A coordinated series of attacks targeting civilians in Shia Muslim areas of Baghdad is the latest deadly example of sectarian violence consuming Iraq 10 years after the US-led invasion.
Recent reports place the death toll of the 12 bombs planted near restaurants, bus stops and work sites at more than 56 people, with more than 200 injured. Sunni extremists, part of a tiny group of Iraq's second-largest religious sect, have been blamed for the attacks.
The violence is creating further instability in Iraq's already shaky democratic system.
"Officials announced that they would delay provincial elections scheduled to take place next month in Anbar and Nineveh, two predominantly Sunni provinces that have become hubs of unrest and protest in recent months," reported the Washington Post.
Scholars and analysts attribute the rise of Sunni attacks on Shias to a disruption of the power balance between the two main Muslim sects following the toppling of Saddam Hussein, who had long suppressed the Shia, favored the Sunni and managed to keep religious conflict largely in check with his regime's brute force.
“For the first time in the history of the region, the strongest dictator was removed from power,” Iraqi historian Saad Eskander told GlobalPost's Jane Arraf. “It changed the balance on many levels. One, the Shia-Sunni balance became an imbalance — for the first time Shia come to power by the virtue of a foreign invasion.”
Now many Sunnis are concerned about their place in Iraq, and al-Qaeda has stepped in to fight against the Shia in a perceived 'holy war.' Indeed, al-Qaeda in Iraq (AQI) claimed responsibility for last Thursday's suicide attack on Baghdad's Justice Ministry, which killed 22 people.
An AQI statement referenced a "blessed invasion in the series of special operations in retaliation for the free Sunni women in the prisons of the apostates." Eleven Sunni women being held on various charges by the Shia-dominated government were ordered released in January after a surge of anti-government protests by the Sunni minority.
The historical roots of the Sunni-Shia rift are deep, tracing back to the death of the Prophet Muhammad in A.D. 632 and becoming a bitter, centuries-long debate about who his rightful successor should have been.
A toxic mixture of anti-Americanism and religious fundamentalism in Iraq is fueling the sectarian attacks, but the Sunni-Shia antipathy is also fed by a regional conflict between Sunni-dominated Saudi Arabia and Shia-dominated Iran.
"Failing to appreciate the depth of sectarian feelings, the US-led push for democratic elections facilitated the rise to power of a Shia government and the spread of Iranian influence in this key Arab country," wrote GlobalPost correspondent Caryle Murphy as part of a Special Report titled "In the Land of Cain & Abel."

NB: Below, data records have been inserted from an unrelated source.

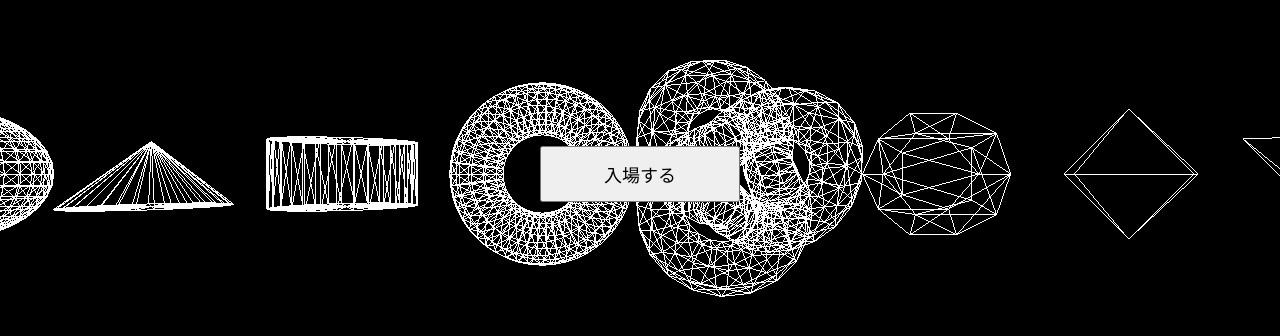
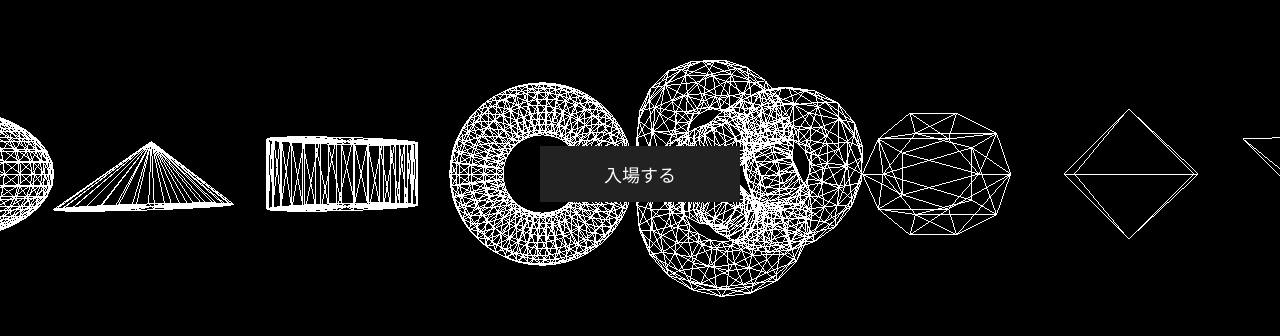
Before and after one commit to thasegawadesign/three-geometry-museum, a website built with Vite: page index.html in a window 1280 px wide. Shown: the part 226-562 px from the top of the page. Built offline with nearby package versions, Linux system fonts and the light colour scheme; animation ran at ten frames a second.

Commit message:
style: fix button style

```diff
--- a/src/style.css
+++ b/src/style.css
@@ -13,6 +13,9 @@ canvas {
 #enter {
   position: fixed;
   inset: 0;
+  color: white;
+  background-color: #222222;
+  border: none;
   margin: auto;
   width: 200px;
   height: 56px;
@@ -20,3 +23,7 @@ canvas {
   cursor: pointer;
   z-index: 10;
 }
+
+#enter:hover {
+  background-color: #333333;
+}
```
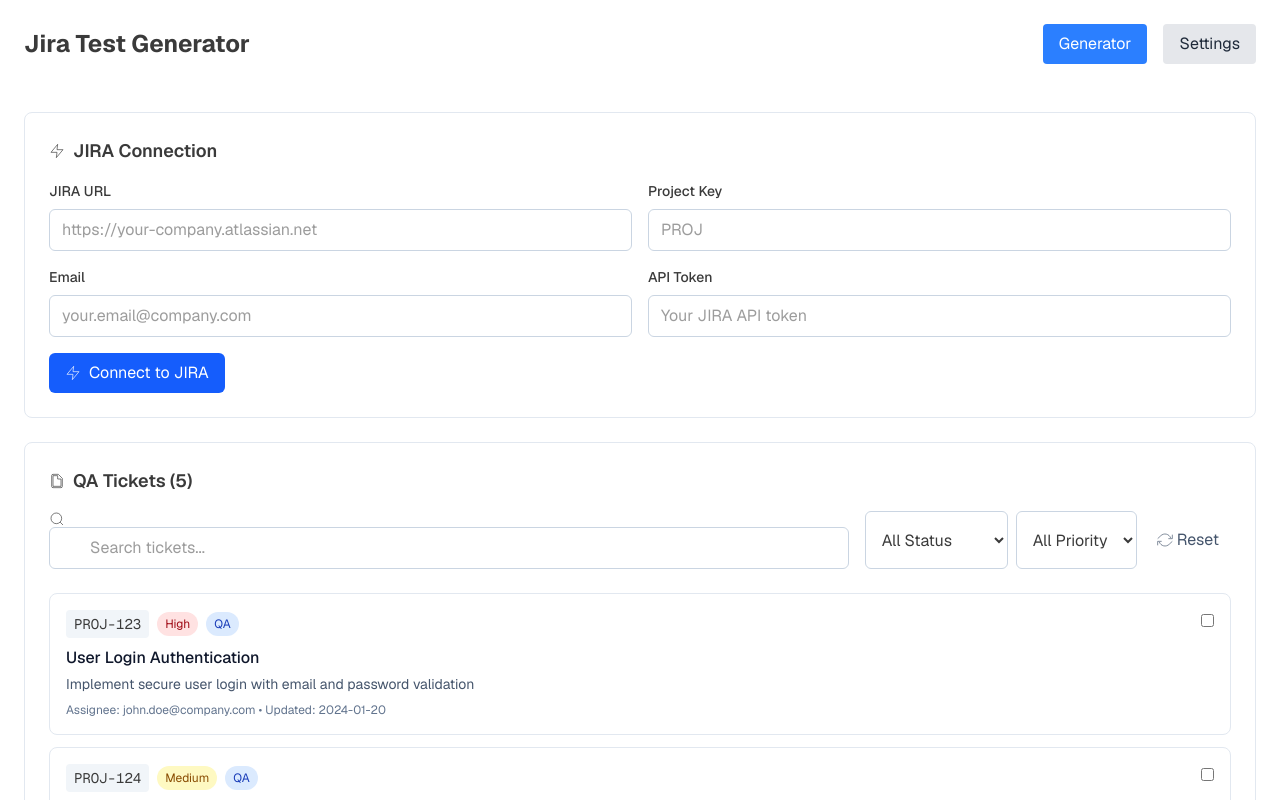
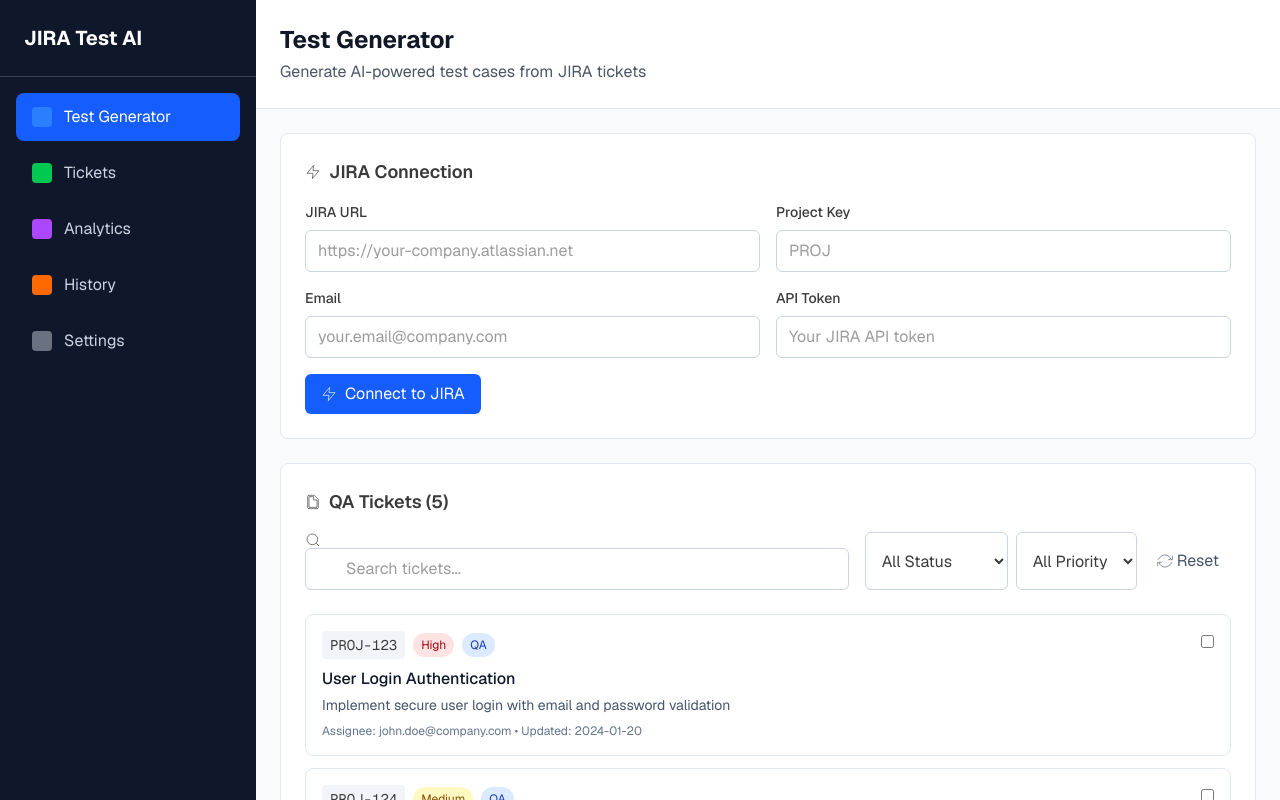
Before and after one commit to SushmaUTD/QA-Agent, a Next.js app: page / in a window 1280 px wide. Shown: the top 800 px of the page. Built offline with nearby package versions, Linux system fonts and the light colour scheme.

Commit message:
feat: restore left sidebar navigation
Add back sidebar with Test Generator, Tickets, Analytics, History, Settings.

#VERCEL_SKIP

Co-authored-by: null <23019357+SushmaUTD@users.noreply.github.com>

```diff
--- a/app/page.tsx
+++ b/app/page.tsx
@@ -734,31 +734,110 @@ declare global {
   }
 
   return (
-    <div className="flex flex-col min-h-screen">
-      <div className="bg-white p-6">
+    <div className="flex min-h-screen bg-gray-50">
+      <div className="w-64 bg-slate-900 text-white flex flex-col">
+        <div className="p-6 border-b border-slate-700">
+          <h1 className="text-xl font-bold">JIRA Test AI</h1>
+        </div>
+
+        <nav className="flex-1 p-4">
+          <div className="space-y-2">
+            <button
+              onClick={() => setActiveView("generator")}
+              className={`w-full text-left px-4 py-3 rounded-lg transition-colors ${
+                activeView === "generator"
+                  ? "bg-blue-600 text-white"
+                  : "text-slate-300 hover:bg-slate-800 hover:text-white"
+              }`}
+            >
+              <div className="flex items-center gap-3">
+                <div className="w-5 h-5 bg-blue-500 rounded"></div>
+                Test Generator
+              </div>
+            </button>
+
+            <button
+              onClick={() => setActiveView("tickets")}
+              className={`w-full text-left px-4 py-3 rounded-lg transition-colors ${
+                activeView === "tickets"
+                  ? "bg-blue-600 text-white"
+                  : "text-slate-300 hover:bg-slate-800 hover:text-white"
+              }`}
+            >
+              <div className="flex items-center gap-3">
+                <div className="w-5 h-5 bg-green-500 rounded"></div>
+                Tickets
+              </div>
+            </button>
+
+            <button
+              onClick={() => setActiveView("analytics")}
+              className={`w-full text-left px-4 py-3 rounded-lg transition-colors ${
+                activeView === "analytics"
+                  ? "bg-blue-600 text-white"
+                  : "text-slate-300 hover:bg-slate-800 hover:text-white"
+              }`}
+            >
+              <div className="flex items-center gap-3">
+                <div className="w-5 h-5 bg-purple-500 rounded"></div>
+                Analytics
+              </div>
+            </button>
+
+            <button
+              onClick={() => setActiveView("history")}
+              className={`w-full text-left px-4 py-3 rounded-lg transition-colors ${
+                activeView === "history"
+                  ? "bg-blue-600 text-white"
+                  : "text-slate-300 hover:bg-slate-800 hover:text-white"
+              }`}
+            >
+              <div className="flex items-center gap-3">
+                <div className="w-5 h-5 bg-orange-500 rounded"></div>
+                History
+              </div>
+            </button>
+
+            <button
+              onClick={() => setActiveView("settings")}
+              className={`w-full text-left px-4 py-3 rounded-lg transition-colors ${
+                activeView === "settings"
+                  ? "bg-blue-600 text-white"
+                  : "text-slate-300 hover:bg-slate-800 hover:text-white"
+              }`}
+            >
+              <div className="flex items-center gap-3">
+                <div className="w-5 h-5 bg-gray-500 rounded"></div>
+                Settings
+              </div>
+            </button>
+          </div>
+        </nav>
+      </div>
+
+      <div className="flex-1 flex flex-col">
+        <div className="bg-white border-b border-gray-200 p-6">
           <div className="flex justify-between items-center">
-          <h1 className="text-2xl font-bold">Jira Test Generator</h1>
-          <div className="flex gap-4">
-            <button
-              className={`${
-                activeView === "generator" ? "bg-blue-500 text-white" : "bg-gray-200 text-gray-800"
-              } px-4 py-2 rounded`}
-              onClick={() => setActiveView("generator")}
-            >
-              Generator
-            </button>
-            <button
-              className={`${
-                activeView === "settings" ? "bg-blue-500 text-white" : "bg-gray-200 text-gray-800"
-              } px-4 py-2 rounded`}
-              onClick={() => setActiveView("settings")}
-            >
-              Settings
-            </button>
+            <div>
+              <h2 className="text-2xl font-bold text-gray-900">
+                {activeView === "generator" && "Test Generator"}
+                {activeView === "tickets" && "JIRA Tickets"}
+                {activeView === "analytics" && "Analytics & Results"}
+                {activeView === "history" && "Generation History"}
+                {activeView === "settings" && "Application Settings"}
+              </h2>
+              <p className="text-gray-600 mt-1">
+                {activeView === "generator" && "Generate AI-powered test cases from JIRA tickets"}
+                {activeView === "tickets" && "View and filter JIRA tickets in QA status"}
+                {activeView === "analytics" && "View test case analytics and export options"}
+                {activeView === "history" && "View previous test generation sessions"}
+                {activeView === "settings" && "Configure application settings for test generation"}
+              </p>
             </div>
           </div>
         </div>
-      <main className="flex-1 p-6">
+
+        <div className="flex-1 p-6">
           {activeView === "generator" && (
             <div className="space-y-6">
               {/* JIRA Connection Section */}
@@ -1174,8 +1253,8 @@ declare global {
                       <span className="font-medium">Configuration Usage</span>
                     </div>
                     <p className="text-blue-700 mt-1">
-                    These settings will be used in the exported Selenium and Cypress test code to make them ready-to-run
-                    for your specific application.
+                      These settings will be used in the exported Selenium and Cypress test code to make them
+                      ready-to-run for your specific application.
                     </p>
                   </div>
                 </div>
@@ -1212,7 +1291,8 @@ declare global {
               </div>
             </div>
           )}
-      </main>
+        </div>
+      </div>
     </div>
   )
 }
```
Lines whose indentation alone changed are shown as unchanged.
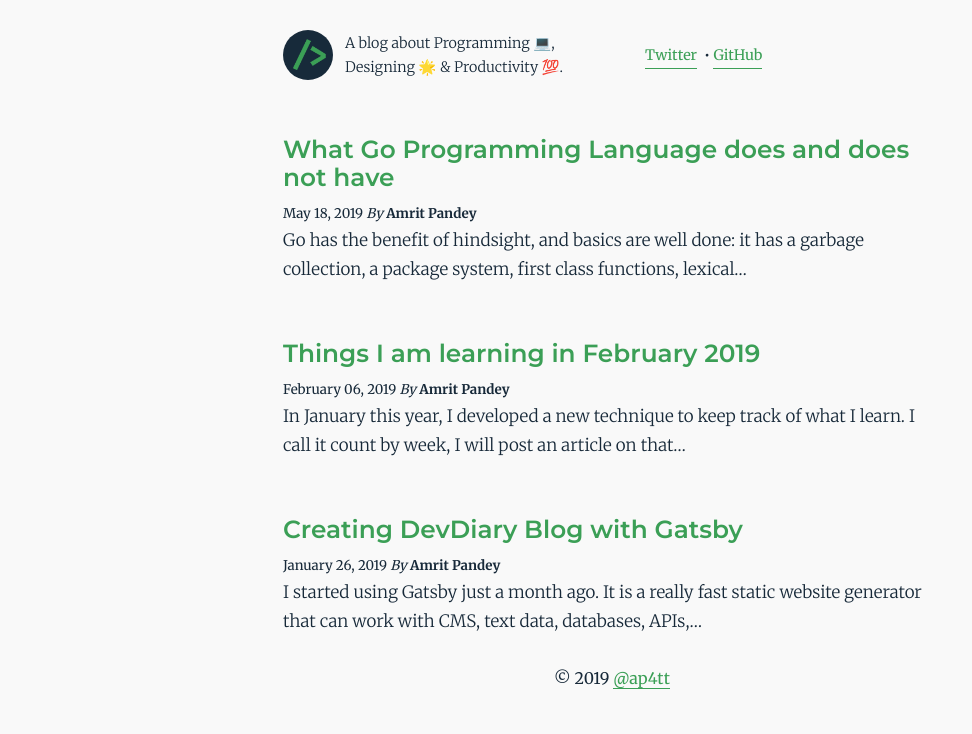
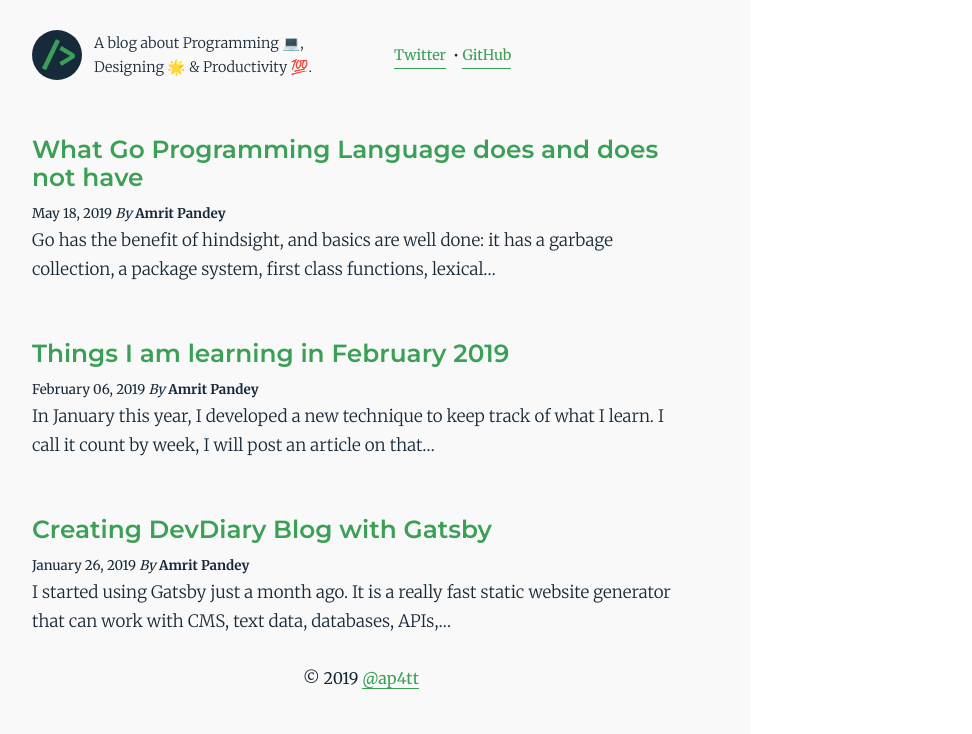
Before and after one commit to ap4gh/devdiaryblog, a Gatsby site: page / in a window 1280 px wide. Shown: the part 109-843 px from the top of the page, without its empty margins (28-1000 px from the left). Built offline with nearby package versions, Linux system fonts and the light colour scheme; Gatsby itself is replaced by a stand-in of ours; some packages are replaced by stand-ins of ours.

Commit message:
.app-container is now .layout-container

```diff
--- a/src/styles/index.css
+++ b/src/styles/index.css
@@ -22,9 +22,13 @@ body {
     background: #3b9f56;
 }
 
-.app-container {
+.layout-container {
     min-height: 100vh;
     transition: color ease-out 0.5s;
+}
+
+.app-container {
+  max-width: 778px;
 }
 
 blockquote {
```
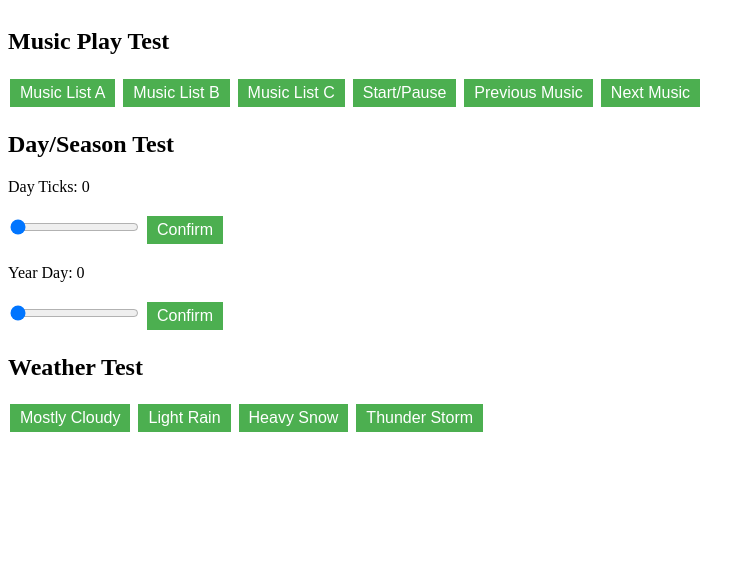
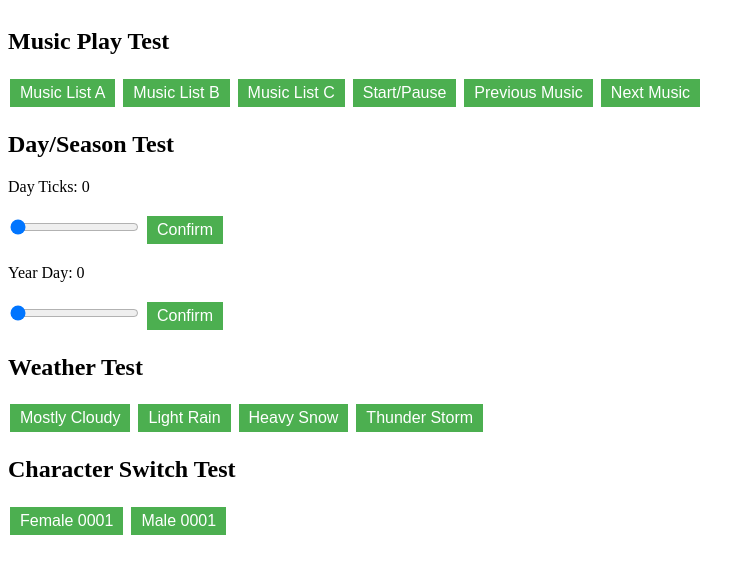
Before and after one commit to sagaBack/sagaback.github.io, a plain HTML site: page index.html in a window 1280 px wide. Shown: the whole page, without its empty margins (0-755 px from the left). Drawn offline with Linux system fonts and the light colour scheme.

Commit message:
Update index.html

```diff
--- a/index.html
+++ b/index.html
@@ -93,7 +93,15 @@
         {
             window.location.href = "uniwebview://weatherChange?path=" + encodeURIComponent("Profiles/Weather Profiles/Thunder Storm");
         }
-    </script>
+        function switchCharFemale0001(characterIndex)
+        {
+            window.location.href = "uniwebview://characterSwitch?index=" + encodeURIComponent(0);
+        }
+        function switchCharMale0001(characterIndex)
+        {
+            window.location.href = "uniwebview://characterSwitch?index=" + encodeURIComponent(1);
+        }
+</script>
 </head>
 <body>
     <div class="container">
@@ -119,6 +127,9 @@
             <button class="button" onclick="changeWeatherProfileLightRain()">Light Rain</button>
             <button class="button" onclick="changeWeatherProfileHeavySnow()">Heavy Snow</button>
             <button class="button" onclick="changeWeatherProfileThunderStorm()">Thunder Storm</button>
+            <h2>Character Switch Test</h2>
+            <button class="button" onclick="switchCharFemale0001()">Female 0001</button>
+            <button class="button" onclick="switchCharMale0001()">Male 0001</button>
         </div>
     </div>
 </body>
```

Now the Obama administration must navigate a region where Sunni-Shia conflict is becoming the dominant paradigm, from Syria to Bahrain to Pakistan.
“It is rapidly becoming the axis around which much of Middle Eastern politics is organizing," a US State Department official told Murphy. "What’s interesting is that the dynamic is becoming important even in some countries where there aren’t any Shia.”